-- Material for this task follows --
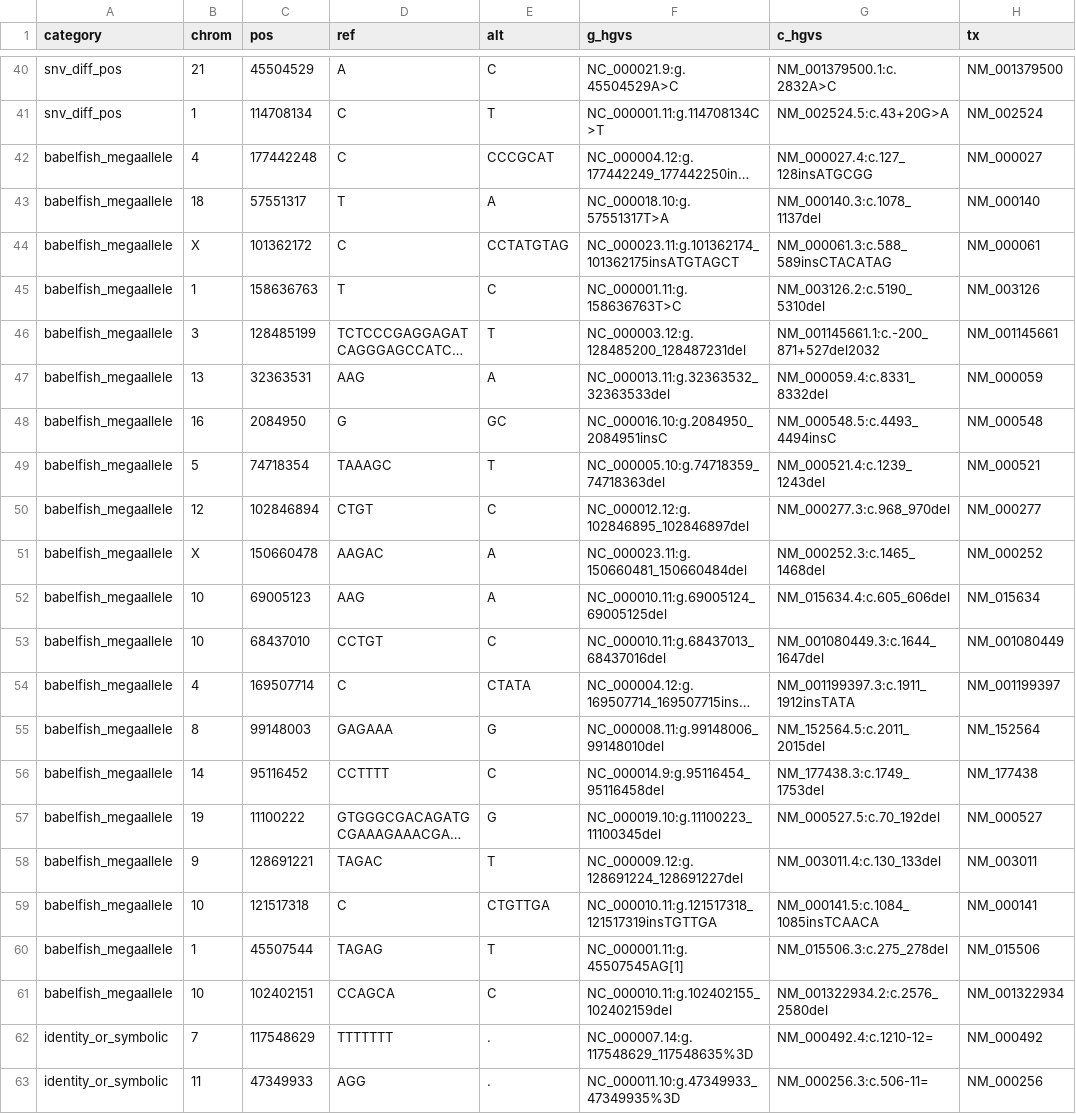
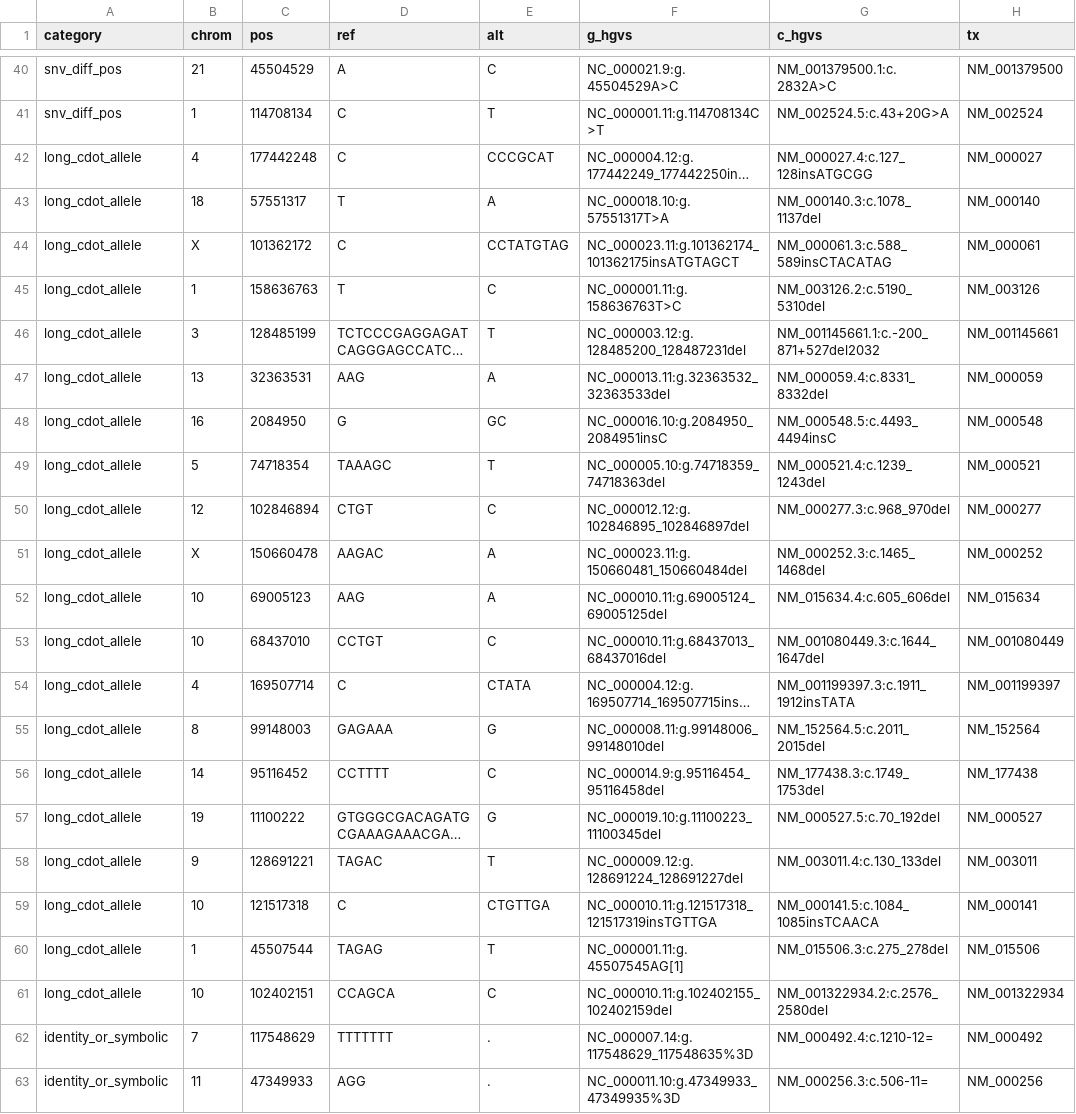
Before and after one commit to SACGF/cdot, a CSV file: paper/empirical_results/clinvar_vcf_residual_examples.csv, drawn as a sheet; only a part is shown, gaps mark what is left out; long unchanged cells end in …; the diff names each change by its address in the sheet, - before the commit and + after, or states it on an @@ line.

Commit message:
#112 - Paper: the long-allele residual is exon-junction-spanning c. ranges, not Babelfish
Renamed babelfish_megaallele to long_cdot_allele. 67 of the 71 rows are c. ranges whose ends
are in different exons, which biocommons HGVS maps to a genomic span including the intron.

```diff
--- a/paper/empirical_results/clinvar_vcf_residual_examples.csv
+++ b/paper/empirical_results/clinvar_vcf_residual_examples.csv
-A42:A61 (category): babelfish_megaallele
+A42:A61 (category): long_cdot_allele
```
Also changed, not shown: 5 other files.
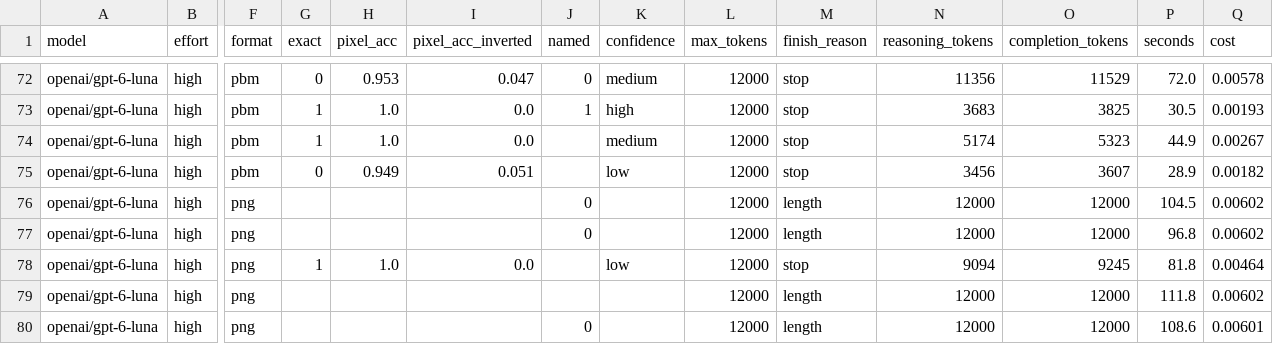
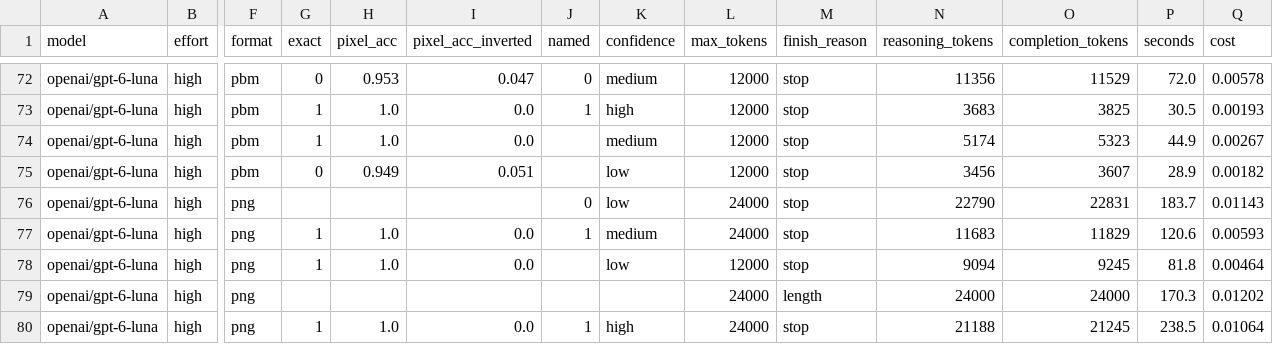
Before and after one commit to atharva-729/base64-image-probe, a CSV file: results.csv, drawn as a sheet; only a part is shown, gaps mark what is left out; the diff covers the shown part only; the diff names each change by its address in the sheet, - before the commit and + after, or states it on an @@ line.

```diff
--- a/results.csv
+++ b/results.csv
-K76 (confidence): (empty)
+K76 (confidence): low
-L76:L77 (max_tokens): 12000
+L76:L77 (max_tokens): 24000
-M76:M77 (finish_reason): length
+M76:M77 (finish_reason): stop
-N76 (reasoning_tokens): 12000
+N76 (reasoning_tokens): 22790
-O76 (completion_tokens): 12000
+O76 (completion_tokens): 22831
-P76 (seconds): 104.5
+P76 (seconds): 183.7
-Q76 (cost): 0.00602
+Q76 (cost): 0.01143
-G77 (exact): (empty)
+G77 (exact): 1
-H77 (pixel_acc): (empty)
+H77 (pixel_acc): 1.0
-I77 (pixel_acc_inverted): (empty)
+I77 (pixel_acc_inverted): 0.0
-J77 (named): 0
+J77 (named): 1
-K77 (confidence): (empty)
+K77 (confidence): medium
-N77 (reasoning_tokens): 12000
+N77 (reasoning_tokens): 11683
-O77 (completion_tokens): 12000
+O77 (completion_tokens): 11829
-P77 (seconds): 96.8
+P77 (seconds): 120.6
-Q77 (cost): 0.00602
+Q77 (cost): 0.00593
-L79:L80 (max_tokens): 12000
+L79:L80 (max_tokens): 24000
-N79 (reasoning_tokens): 12000
+N79 (reasoning_tokens): 24000
-O79 (completion_tokens): 12000
+O79 (completion_tokens): 24000
-P79 (seconds): 111.8
+P79 (seconds): 170.3
-Q79 (cost): 0.00602
+Q79 (cost): 0.01202
-G80 (exact): (empty)
+G80 (exact): 1
-H80 (pixel_acc): (empty)
+H80 (pixel_acc): 1.0
-I80 (pixel_acc_inverted): (empty)
+I80 (pixel_acc_inverted): 0.0
-J80 (named): 0
+J80 (named): 1
-K80 (confidence): (empty)
+K80 (confidence): high
-M80 (finish_reason): length
+M80 (finish_reason): stop
-N80 (reasoning_tokens): 12000
+N80 (reasoning_tokens): 21188
-O80 (completion_tokens): 12000
+O80 (completion_tokens): 21245
-P80 (seconds): 108.6
+P80 (seconds): 238.5
-Q80 (cost): 0.00601
+Q80 (cost): 0.01064
```
Also changed, not shown: 51 edited cells elsewhere in this file, 2 other files.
-- Material for this task concluded --
> Problem details
Reproduce all of the material above word for word. Omit the pictures.

> Worked solution
Before and after one commit to SACGF/cdot, a CSV file: paper/empirical_results/clinvar_vcf_residual_examples.csv, drawn as a sheet; only a part is shown, gaps mark what is left out; long unchanged cells end in …; the diff names each change by its address in the sheet, - before the commit and + after, or states it on an @@ line.

Commit message:
#112 - Paper: the long-allele residual is exon-junction-spanning c. ranges, not Babelfish
Renamed babelfish_megaallele to long_cdot_allele. 67 of the 71 rows are c. ranges whose ends
are in different exons, which biocommons HGVS maps to a genomic span including the intron.

```diff
--- a/paper/empirical_results/clinvar_vcf_residual_examples.csv
+++ b/paper/empirical_results/clinvar_vcf_residual_examples.csv
-A42:A61 (category): babelfish_megaallele
+A42:A61 (category): long_cdot_allele
```
Also changed, not shown: 5 other files.
Before and after one commit to atharva-729/base64-image-probe, a CSV file: results.csv, drawn as a sheet; only a part is shown, gaps mark what is left out; the diff covers the shown part only; the diff names each change by its address in the sheet, - before the commit and + after, or states it on an @@ line.

```diff
--- a/results.csv
+++ b/results.csv
-K76 (confidence): (empty)
+K76 (confidence): low
-L76:L77 (max_tokens): 12000
+L76:L77 (max_tokens): 24000
-M76:M77 (finish_reason): length
+M76:M77 (finish_reason): stop
-N76 (reasoning_tokens): 12000
+N76 (reasoning_tokens): 22790
-O76 (completion_tokens): 12000
+O76 (completion_tokens): 22831
-P76 (seconds): 104.5
+P76 (seconds): 183.7
-Q76 (cost): 0.00602
+Q76 (cost): 0.01143
-G77 (exact): (empty)
+G77 (exact): 1
-H77 (pixel_acc): (empty)
+H77 (pixel_acc): 1.0
-I77 (pixel_acc_inverted): (empty)
+I77 (pixel_acc_inverted): 0.0
-J77 (named): 0
+J77 (named): 1
-K77 (confidence): (empty)
+K77 (confidence): medium
-N77 (reasoning_tokens): 12000
+N77 (reasoning_tokens): 11683
-O77 (completion_tokens): 12000
+O77 (completion_tokens): 11829
-P77 (seconds): 96.8
+P77 (seconds): 120.6
-Q77 (cost): 0.00602
+Q77 (cost): 0.00593
-L79:L80 (max_tokens): 12000
+L79:L80 (max_tokens): 24000
-N79 (reasoning_tokens): 12000
+N79 (reasoning_tokens): 24000
-O79 (completion_tokens): 12000
+O79 (completion_tokens): 24000
-P79 (seconds): 111.8
+P79 (seconds): 170.3
-Q79 (cost): 0.00602
+Q79 (cost): 0.01202
-G80 (exact): (empty)
+G80 (exact): 1
-H80 (pixel_acc): (empty)
+H80 (pixel_acc): 1.0
-I80 (pixel_acc_inverted): (empty)
+I80 (pixel_acc_inverted): 0.0
-J80 (named): 0
+J80 (named): 1
-K80 (confidence): (empty)
+K80 (confidence): high
-M80 (finish_reason): length
+M80 (finish_reason): stop
-N80 (reasoning_tokens): 12000
+N80 (reasoning_tokens): 21188
-O80 (completion_tokens): 12000
+O80 (completion_tokens): 21245
-P80 (seconds): 108.6
+P80 (seconds): 238.5
-Q80 (cost): 0.00601
+Q80 (cost): 0.01064
```
Also changed, not shown: 51 edited cells elsewhere in this file, 2 other files.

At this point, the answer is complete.